By Fran Fredricks
They were babies, fuzzy, white, playful, one riding the other’s back, trapped in my window well. They probably fell.
A friendly police officer flashed a light and stared, and told me there was nothing she could do. She told me to wait until morning to put a 2-by-4 in the well, they’d climb out, she said.
By morning, death was in my well. Little hissing, one shook all over, ignoring the slanted plank toward freedom. Instead it curled up into its sibling like a stuffed pillow and stopped moving too.
Were they playing possum, these nocturnals? I’ll never know.
With a broom, my husband shoved the bodies into a bucket on a towline clearing the window well. He put them in a shoebox and wrapped it in several plastic bags. If they were not dead before, this assured it.
He didn’t like the executioner’s job but someone had to do it. We justified the act—they’re pests, they bite, they could be rabid.

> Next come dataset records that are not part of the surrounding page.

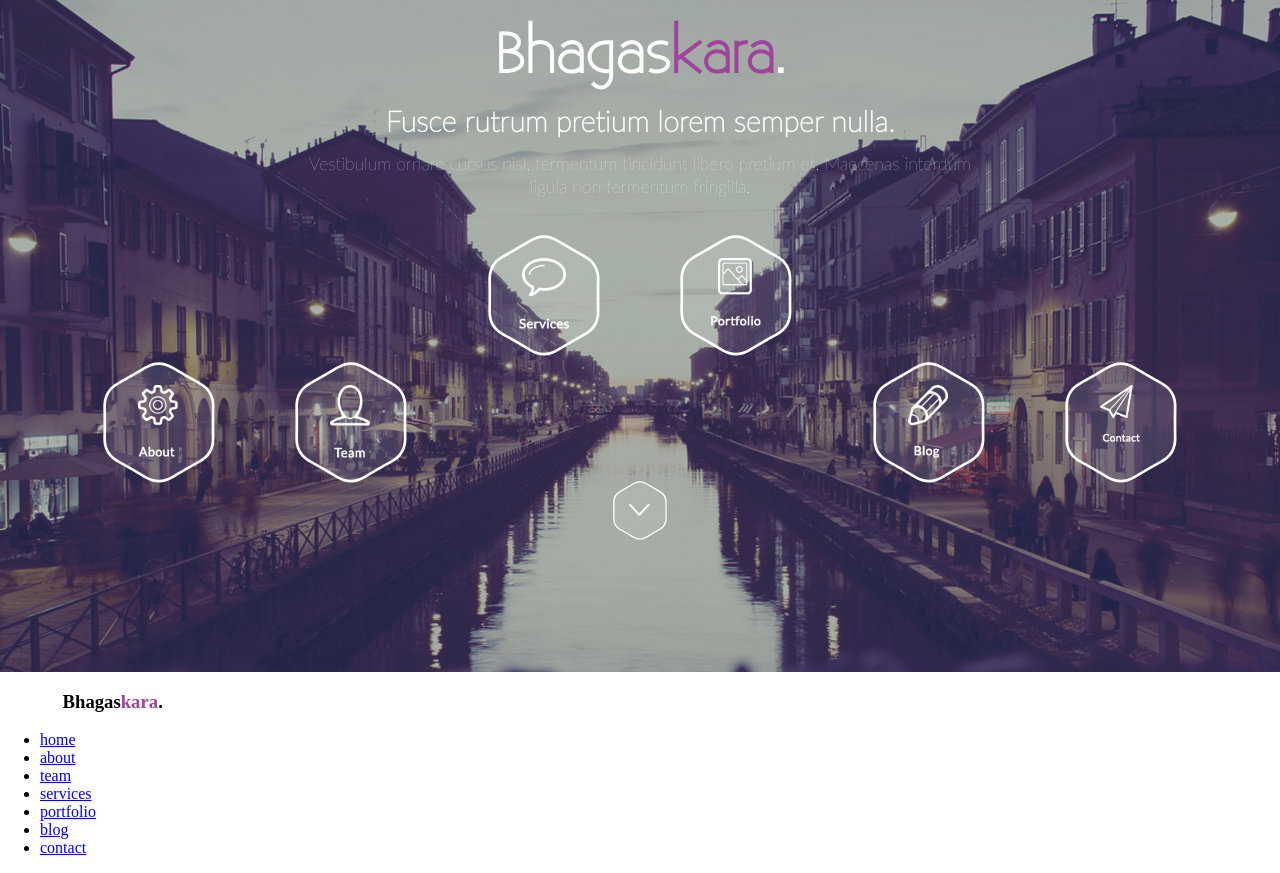
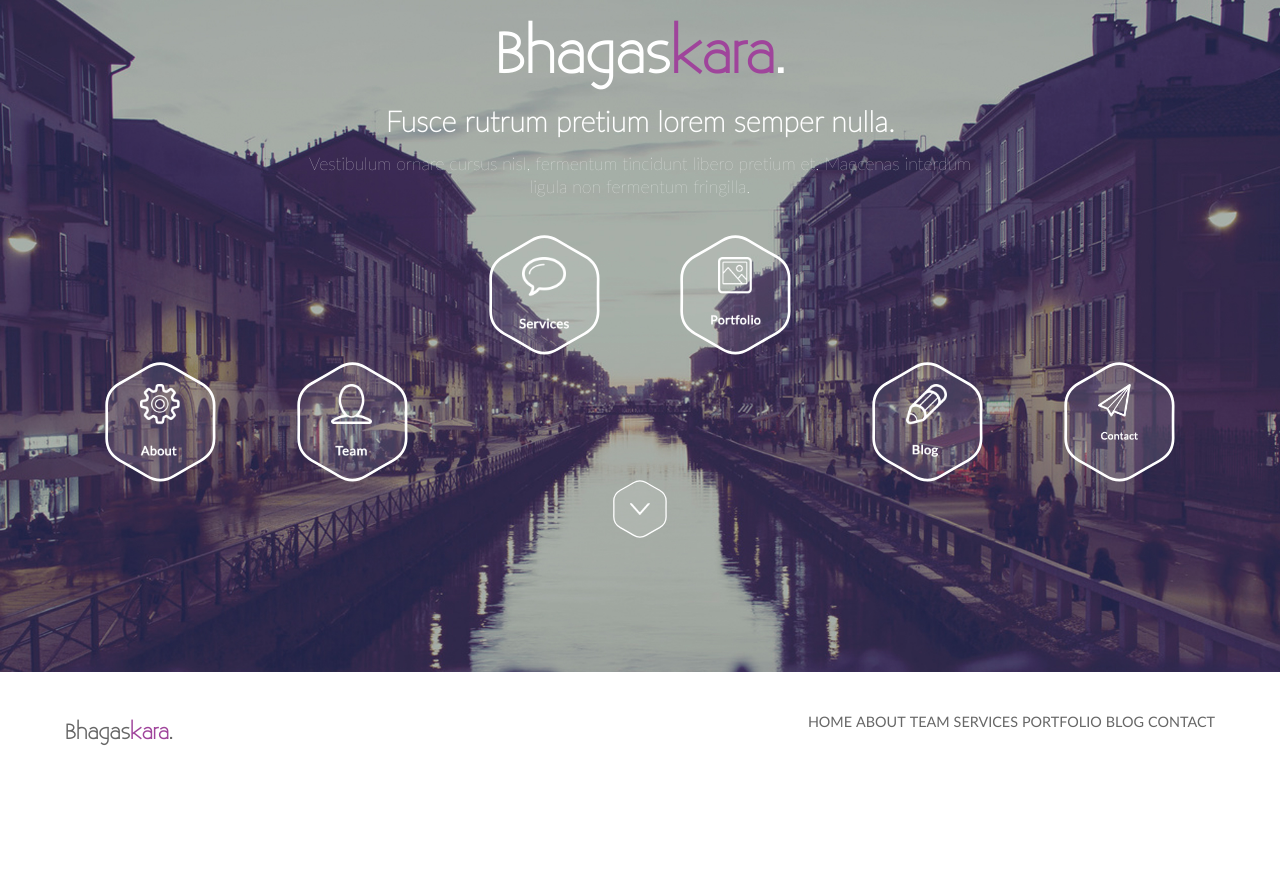
Before and after one commit to showmemagic/Bhagaskara, a plain HTML site: page index.html in a window 1280 px wide. After the commit the page ends 800 px from the top, so only its background shows below. Drawn offline with Linux system fonts and the light colour scheme.

Commit message:
Navigation- not sticky yet

```diff
--- a/sass/partials/_base.scss
+++ b/sass/partials/_base.scss
@@ -7,7 +7,7 @@ body {
 }
 
 .mainWidth {
-	max-width: 1155px;
+	max-width: 1150px;
 	width: 100%;
 	margin: 0 auto;
 }
--- a/sass/partials/_header.scss
+++ b/sass/partials/_header.scss
@@ -36,9 +36,9 @@ header {
 .shapeContainerTwo {
         margin:0;
         padding:0;
-        display: flex;
         width: 100%;
-        justify-content: center;
+        @include flexBox;
+        @include flexJustify(center);
         list-style-type: none;
         .shape {
             width: $iconWidth;
@@ -63,14 +63,14 @@ header {
     }
 
 .shapeContainerFour {
-    display: flex;
     width: 100%;
-    justify-content: space-between;
+    @include flexBox;
+    @include flexJustify(space-between);
     .shapeSide {
         width:$iconWidth * 2;
         margin:0;
         padding:0;
-        display:flex;
+        @include flexBox;
         list-style-type: none;
         .shape{
             width: 50%;
--- /dev/null
+++ b/sass/partials/_nav.scss
@@ -0,0 +1,31 @@
+h3 {
+    font-family: "existencelight";
+    display: inline-block;
+    float: left;
+    color: #676767;
+    font-size: 1.3em;
+    padding-top: 2%;
+    padding-bottom: 2%;
+}
+
+.menu {
+    display: inline-block;
+    float: right;
+    padding-top: 2%;
+    padding-bottom: 2%;
+    li {
+        display: inline-block;
+        a {
+            text-decoration: none;
+            text-transform: uppercase;
+            color: #676767;
+            font-family: "latoregular";
+            font-weight: 400;
+            font-size: 0.9em;
+            padding-right: 35%;
+            &:active {
+                color: #9f449b;
+            }
+        }
+    }
+}
--- a/sass/style.scss
+++ b/sass/style.scss
@@ -5,5 +5,6 @@
 @import"partials/base";
 @import"partials/fonts";
 @import"partials/header";
+@import"partials/nav";
 
 @import"modules/media";
```
Also changed, not shown: index.html (+1 -1 lines), css/style.css, images/hovershape.png (added).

He tossed the makeshift coffin for two in the trashcan, buried under lunch scraps, a dusty air filter, a broken cup, another pair of holey socks with worn out heels, ready for the landfill.
We tried not to think of suffocation, decay, the rotting smells, the personification of the mother possum—her sorrow for her young, or her negligence.